TASK BRIEF
After reading the data below, copy out every line that contains the word "acceptance".

--- RECORDS FOR PROCESSING Enclosed Below ---

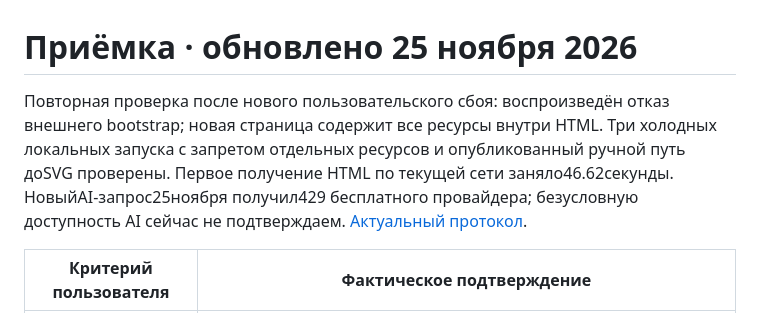
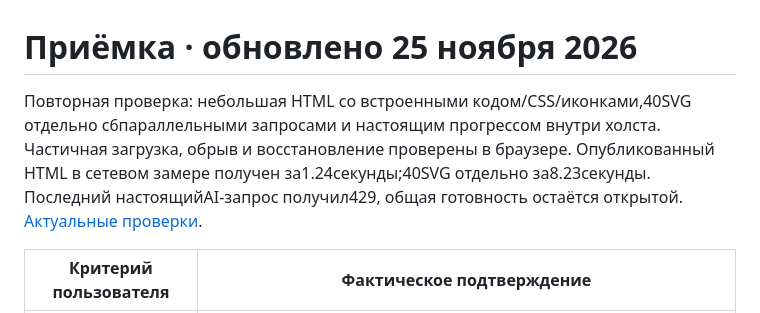
Before and after one commit to VadimMukabenov/studia-ochen-plugin, a Markdown page: docs/acceptance.md, the part around the change. Rendered like a GitHub page.

```diff
--- a/docs/acceptance.md
+++ b/docs/acceptance.md
@@ -1,6 +1,6 @@
 # Приёмка · обновлено 25 ноября 2026
 
-Повторная проверка после нового пользовательского сбоя: воспроизведён отказ внешнего bootstrap; новая страница содержит все ресурсы внутри HTML. Три холодных локальных запуска с запретом отдельных ресурсов и опубликованный ручной путь доSVG проверены. Первое получение HTML по текущей сети заняло46.62секунды. НовыйAI-запрос25ноября получил429 бесплатного провайдера; безусловную доступность AI сейчас не подтверждаем. [Актуальный протокол](evidence/single-document-2026-11-25.json).
+Повторная проверка: небольшая HTML со встроенными кодом/CSS/иконками,40SVG отдельно с6параллельными запросами и настоящим прогрессом внутри холста. Частичная загрузка, обрыв и восстановление проверены в браузере. Опубликованный HTML в сетевом замере получен за1.24секунды;40SVG отдельно за8.23секунды. Последний настоящийAI-запрос получил429, общая готовность остаётся открытой. [Актуальные проверки](verification.md).
 
 | Критерий пользователя | Фактическое подтверждение |
 |---|---|
```
Also changed, not shown: README.md (+3 -2 lines), docs/verification.md (+17 -0 lines), docs/editor-progressive-startup.png (added), docs/startup-progress-error.png (added), docs/startup-progress.png (added), 2 other files.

--- End of Enclosed RECORDS FOR PROCESSING ---

YOUR RESPONSE
Before and after one commit to VadimMukabenov/studia-ochen-plugin, a Markdown page: docs/acceptance.md, the part around the change. Rendered like a GitHub page.
--- a/docs/acceptance.md
+++ b/docs/acceptance.md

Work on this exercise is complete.